[Stored items]
• • • • •

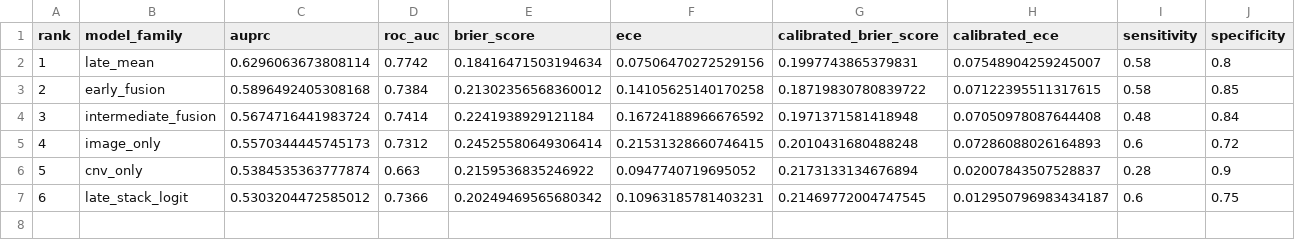
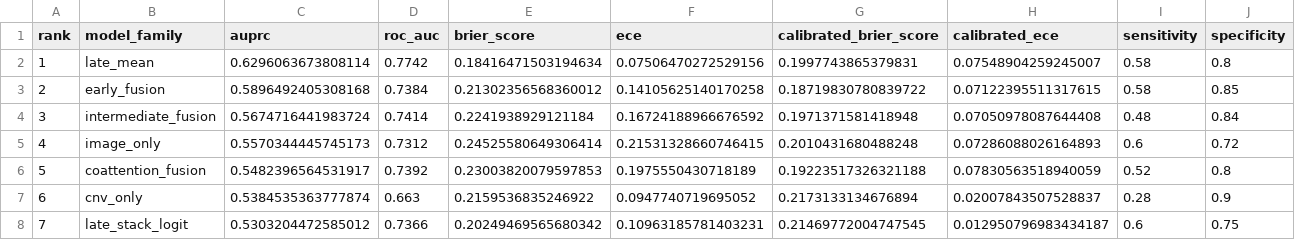
Before and after one commit to rzuberi/multimodal-barretts-progression, a CSV file: reports/thesis_ch1/lgd2_final_pre_event_model_comparison.csv, drawn as a sheet; only a part is shown; addresses are those after the commit; rows hold the shown columns only; the diff names each change by its address in the sheet, - before the commit and + after, or states it on an @@ line.

```diff
--- a/reports/thesis_ch1/lgd2_final_pre_event_model_comparison.csv
+++ b/reports/thesis_ch1/lgd2_final_pre_event_model_comparison.csv
+row 6: 5 | coattention_fusion | 0.5482396564531917 | 0.7392 | 0.23003820079597853 | 0.1975550430718189 | 0.19223517326321188 | 0.07830563518940059 | 0.52 | 0.8
@@ column A (rank) renumbered from row 7 down @@
```
Also changed, not shown: reports/thesis_ch1/lgd2_final_training_smoke_audit.csv, 18 other files.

• • • • •

→ PROBLEM: Reproduce every entry above in full and exactly, though not its pictures.

→ SOLUTION FOR THIS EXERCISE:
Before and after one commit to rzuberi/multimodal-barretts-progression, a CSV file: reports/thesis_ch1/lgd2_final_pre_event_model_comparison.csv, drawn as a sheet; only a part is shown; addresses are those after the commit; rows hold the shown columns only; the diff names each change by its address in the sheet, - before the commit and + after, or states it on an @@ line.

```diff
--- a/reports/thesis_ch1/lgd2_final_pre_event_model_comparison.csv
+++ b/reports/thesis_ch1/lgd2_final_pre_event_model_comparison.csv
+row 6: 5 | coattention_fusion | 0.5482396564531917 | 0.7392 | 0.23003820079597853 | 0.1975550430718189 | 0.19223517326321188 | 0.07830563518940059 | 0.52 | 0.8
@@ column A (rank) renumbered from row 7 down @@
```
Also changed, not shown: reports/thesis_ch1/lgd2_final_training_smoke_audit.csv, 18 other files.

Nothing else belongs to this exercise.